What needs to be done: Where a record contains an image, leave the image out and print the rest exactly.

Data to use:

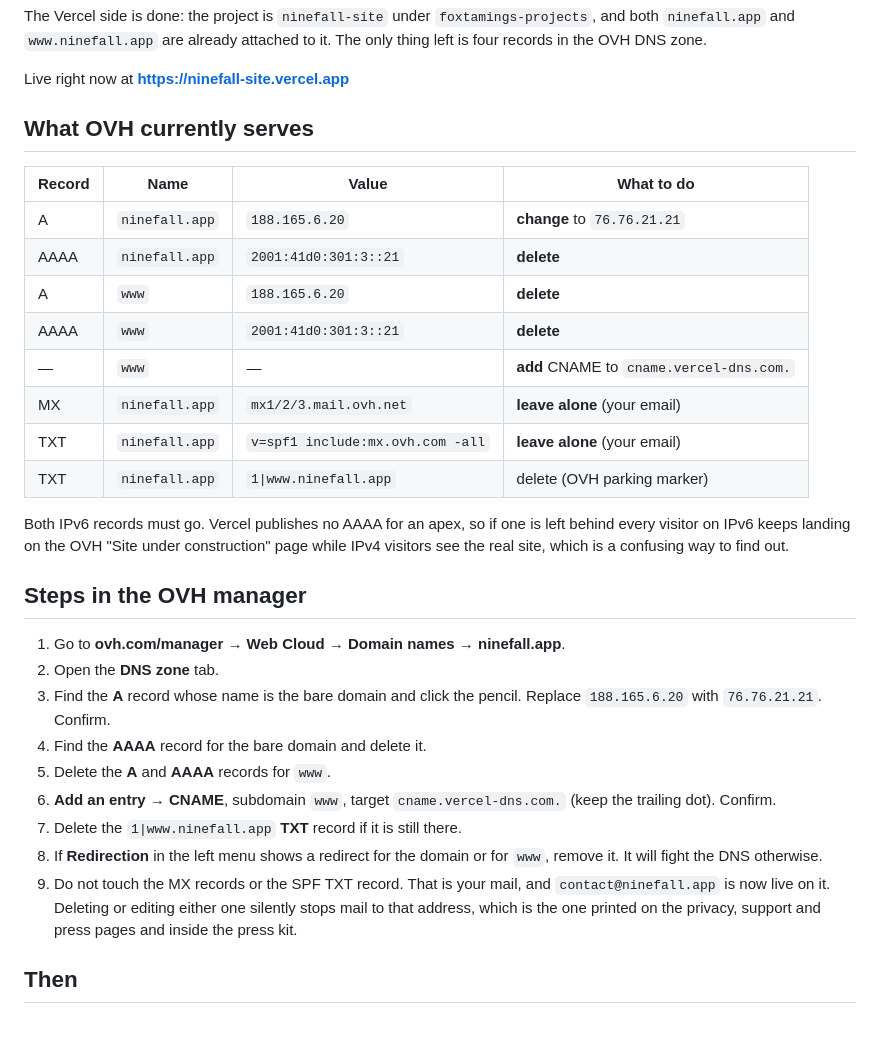
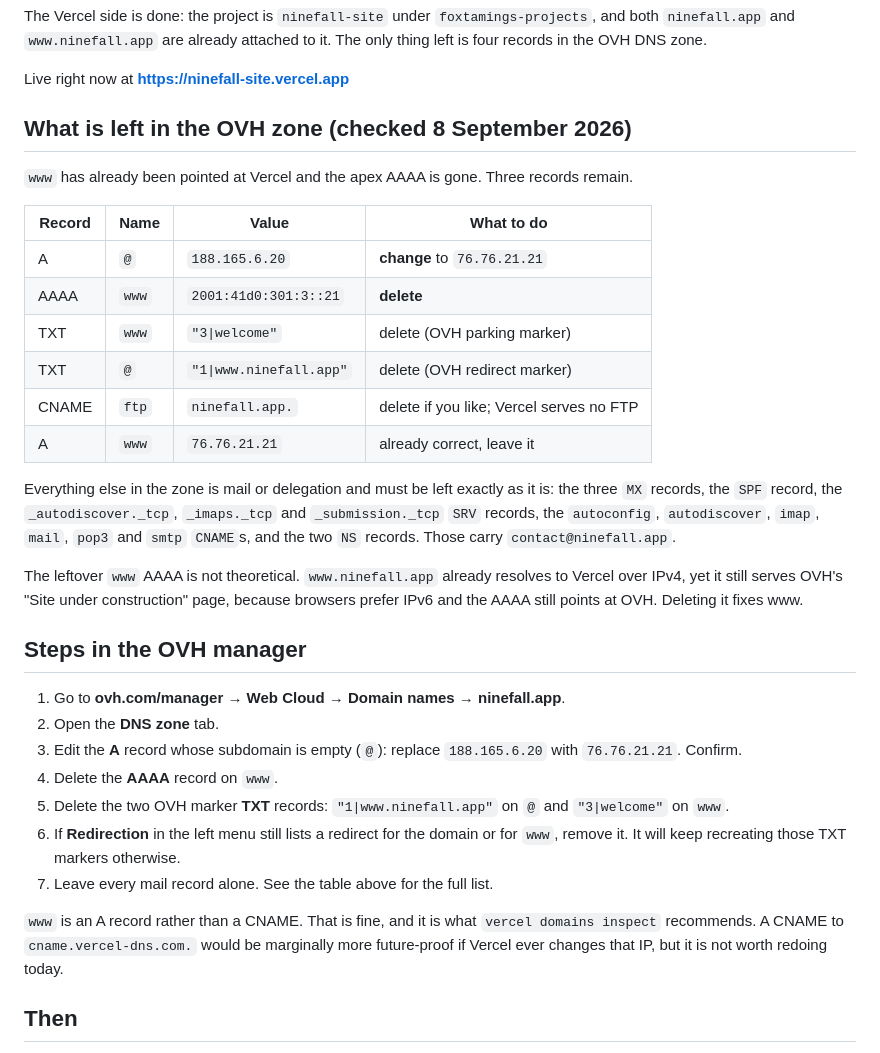
Before and after one commit to Fox1304/ninefall-site, a Markdown page: DOMAIN.md, the part around the change. Rendered like a GitHub page; blank space fills up the shorter version.

Commit message:
Rewrite the domain runbook against the real OVH zone
www is already pointed at Vercel and the apex AAAA is gone, so the runbook
now lists only what is actually left: the apex A record, the leftover www
AAAA, and the two OVH marker TXT records. Names every mail record that must
survive, since contact@ninefall.app rides on them.

Notes the live symptom: www resolves to Vercel over IPv4 but still serves
OVH parking, because browsers prefer the stale AAAA.

Co-Authored-By: Claude Opus 5 <noreply@anthropic.com>

```diff
--- a/DOMAIN.md
+++ b/DOMAIN.md
@@ -6,40 +6,47 @@ thing left is four records in the OVH DNS zone.
 
 Live right now at **https://ninefall-site.vercel.app**
 
-## What OVH currently serves
+## What is left in the OVH zone (checked 8 September 2026)
+
+`www` has already been pointed at Vercel and the apex AAAA is gone. Three records
+remain.
 
 | Record | Name | Value | What to do |
 |---|---|---|---|
-| A | `ninefall.app` | `188.165.6.20` | **change** to `76.76.21.21` |
-| AAAA | `ninefall.app` | `2001:41d0:301:3::21` | **delete** |
-| A | `www` | `188.165.6.20` | **delete** |
+| A | `@` | `188.165.6.20` | **change** to `76.76.21.21` |
 | AAAA | `www` | `2001:41d0:301:3::21` | **delete** |
-| — | `www` | — | **add** CNAME to `cname.vercel-dns.com.` |
-| MX | `ninefall.app` | `mx1/2/3.mail.ovh.net` | **leave alone** (your email) |
-| TXT | `ninefall.app` | `v=spf1 include:mx.ovh.com -all` | **leave alone** (your email) |
-| TXT | `ninefall.app` | `1\|www.ninefall.app` | delete (OVH parking marker) |
+| TXT | `www` | `"3\|welcome"` | delete (OVH parking marker) |
+| TXT | `@` | `"1\|www.ninefall.app"` | delete (OVH redirect marker) |
+| CNAME | `ftp` | `ninefall.app.` | delete if you like; Vercel serves no FTP |
+| A | `www` | `76.76.21.21` | already correct, leave it |
 
-Both IPv6 records must go. Vercel publishes no AAAA for an apex, so if one is left
-behind every visitor on IPv6 keeps landing on the OVH "Site under construction" page
-while IPv4 visitors see the real site, which is a confusing way to find out.
+Everything else in the zone is mail or delegation and must be left exactly as it is:
+the three `MX` records, the `SPF` record, the `_autodiscover._tcp`, `_imaps._tcp` and
+`_submission._tcp` `SRV` records, the `autoconfig`, `autodiscover`, `imap`, `mail`,
+`pop3` and `smtp` `CNAME`s, and the two `NS` records. Those carry
+`contact@ninefall.app`.
+
+The leftover `www` AAAA is not theoretical. `www.ninefall.app` already resolves to
+Vercel over IPv4, yet it still serves OVH's "Site under construction" page, because
+browsers prefer IPv6 and the AAAA still points at OVH. Deleting it fixes www.
 
 ## Steps in the OVH manager
 
 1. Go to **ovh.com/manager** → **Web Cloud** → **Domain names** → **ninefall.app**.
 2. Open the **DNS zone** tab.
-3. Find the **A** record whose name is the bare domain and click the pencil. Replace
-   `188.165.6.20` with `76.76.21.21`. Confirm.
-4. Find the **AAAA** record for the bare domain and delete it.
-5. Delete the **A** and **AAAA** records for `www`.
-6. **Add an entry** → **CNAME**, subdomain `www`, target `cname.vercel-dns.com.`
-   (keep the trailing dot). Confirm.
-7. Delete the `1|www.ninefall.app` **TXT** record if it is still there.
-8. If **Redirection** in the left menu shows a redirect for the domain or for `www`,
-   remove it. It will fight the DNS otherwise.
-9. Do not touch the MX records or the SPF TXT record. That is your mail, and
-   `contact@ninefall.app` is now live on it. Deleting or editing either one
-   silently stops mail to that address, which is the one printed on the privacy,
-   support and press pages and inside the press kit.
+3. Edit the **A** record whose subdomain is empty (`@`): replace `188.165.6.20` with
+   `76.76.21.21`. Confirm.
+4. Delete the **AAAA** record on `www`.
+5. Delete the two OVH marker **TXT** records: `"1|www.ninefall.app"` on `@` and
+   `"3|welcome"` on `www`.
+6. If **Redirection** in the left menu still lists a redirect for the domain or for
+   `www`, remove it. It will keep recreating those TXT markers otherwise.
+7. Leave every mail record alone. See the table above for the full list.
+
+`www` is an A record rather than a CNAME. That is fine, and it is what
+`vercel domains inspect` recommends. A CNAME to `cname.vercel-dns.com.` would be
+marginally more future-proof if Vercel ever changes that IP, but it is not worth
+redoing today.
 
 ## Then
 
```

Task response:
Before and after one commit to Fox1304/ninefall-site, a Markdown page: DOMAIN.md, the part around the change. Rendered like a GitHub page; blank space fills up the shorter version.

Commit message:
Rewrite the domain runbook against the real OVH zone
www is already pointed at Vercel and the apex AAAA is gone, so the runbook
now lists only what is actually left: the apex A record, the leftover www
AAAA, and the two OVH marker TXT records. Names every mail record that must
survive, since contact@ninefall.app rides on them.

Notes the live symptom: www resolves to Vercel over IPv4 but still serves
OVH parking, because browsers prefer the stale AAAA.

Co-Authored-By: Claude Opus 5 <noreply@anthropic.com>

```diff
--- a/DOMAIN.md
+++ b/DOMAIN.md
@@ -6,40 +6,47 @@ thing left is four records in the OVH DNS zone.
 
 Live right now at **https://ninefall-site.vercel.app**
 
-## What OVH currently serves
+## What is left in the OVH zone (checked 8 September 2026)
+
+`www` has already been pointed at Vercel and the apex AAAA is gone. Three records
+remain.
 
 | Record | Name | Value | What to do |
 |---|---|---|---|
-| A | `ninefall.app` | `188.165.6.20` | **change** to `76.76.21.21` |
-| AAAA | `ninefall.app` | `2001:41d0:301:3::21` | **delete** |
-| A | `www` | `188.165.6.20` | **delete** |
+| A | `@` | `188.165.6.20` | **change** to `76.76.21.21` |
 | AAAA | `www` | `2001:41d0:301:3::21` | **delete** |
-| — | `www` | — | **add** CNAME to `cname.vercel-dns.com.` |
-| MX | `ninefall.app` | `mx1/2/3.mail.ovh.net` | **leave alone** (your email) |
-| TXT | `ninefall.app` | `v=spf1 include:mx.ovh.com -all` | **leave alone** (your email) |
-| TXT | `ninefall.app` | `1\|www.ninefall.app` | delete (OVH parking marker) |
+| TXT | `www` | `"3\|welcome"` | delete (OVH parking marker) |
+| TXT | `@` | `"1\|www.ninefall.app"` | delete (OVH redirect marker) |
+| CNAME | `ftp` | `ninefall.app.` | delete if you like; Vercel serves no FTP |
+| A | `www` | `76.76.21.21` | already correct, leave it |
 
-Both IPv6 records must go. Vercel publishes no AAAA for an apex, so if one is left
-behind every visitor on IPv6 keeps landing on the OVH "Site under construction" page
-while IPv4 visitors see the real site, which is a confusing way to find out.
+Everything else in the zone is mail or delegation and must be left exactly as it is:
+the three `MX` records, the `SPF` record, the `_autodiscover._tcp`, `_imaps._tcp` and
+`_submission._tcp` `SRV` records, the `autoconfig`, `autodiscover`, `imap`, `mail`,
+`pop3` and `smtp` `CNAME`s, and the two `NS` records. Those carry
+`contact@ninefall.app`.
+
+The leftover `www` AAAA is not theoretical. `www.ninefall.app` already resolves to
+Vercel over IPv4, yet it still serves OVH's "Site under construction" page, because
+browsers prefer IPv6 and the AAAA still points at OVH. Deleting it fixes www.
 
 ## Steps in the OVH manager
 
 1. Go to **ovh.com/manager** → **Web Cloud** → **Domain names** → **ninefall.app**.
 2. Open the **DNS zone** tab.
-3. Find the **A** record whose name is the bare domain and click the pencil. Replace
-   `188.165.6.20` with `76.76.21.21`. Confirm.
-4. Find the **AAAA** record for the bare domain and delete it.
-5. Delete the **A** and **AAAA** records for `www`.
-6. **Add an entry** → **CNAME**, subdomain `www`, target `cname.vercel-dns.com.`
-   (keep the trailing dot). Confirm.
-7. Delete the `1|www.ninefall.app` **TXT** record if it is still there.
-8. If **Redirection** in the left menu shows a redirect for the domain or for `www`,
-   remove it. It will fight the DNS otherwise.
-9. Do not touch the MX records or the SPF TXT record. That is your mail, and
-   `contact@ninefall.app` is now live on it. Deleting or editing either one
-   silently stops mail to that address, which is the one printed on the privacy,
-   support and press pages and inside the press kit.
+3. Edit the **A** record whose subdomain is empty (`@`): replace `188.165.6.20` with
+   `76.76.21.21`. Confirm.
+4. Delete the **AAAA** record on `www`.
+5. Delete the two OVH marker **TXT** records: `"1|www.ninefall.app"` on `@` and
+   `"3|welcome"` on `www`.
+6. If **Redirection** in the left menu still lists a redirect for the domain or for
+   `www`, remove it. It will keep recreating those TXT markers otherwise.
+7. Leave every mail record alone. See the table above for the full list.
+
+`www` is an A record rather than a CNAME. That is fine, and it is what
+`vercel domains inspect` recommends. A CNAME to `cname.vercel-dns.com.` would be
+marginally more future-proof if Vercel ever changes that IP, but it is not worth
+redoing today.
 
 ## Then
 
```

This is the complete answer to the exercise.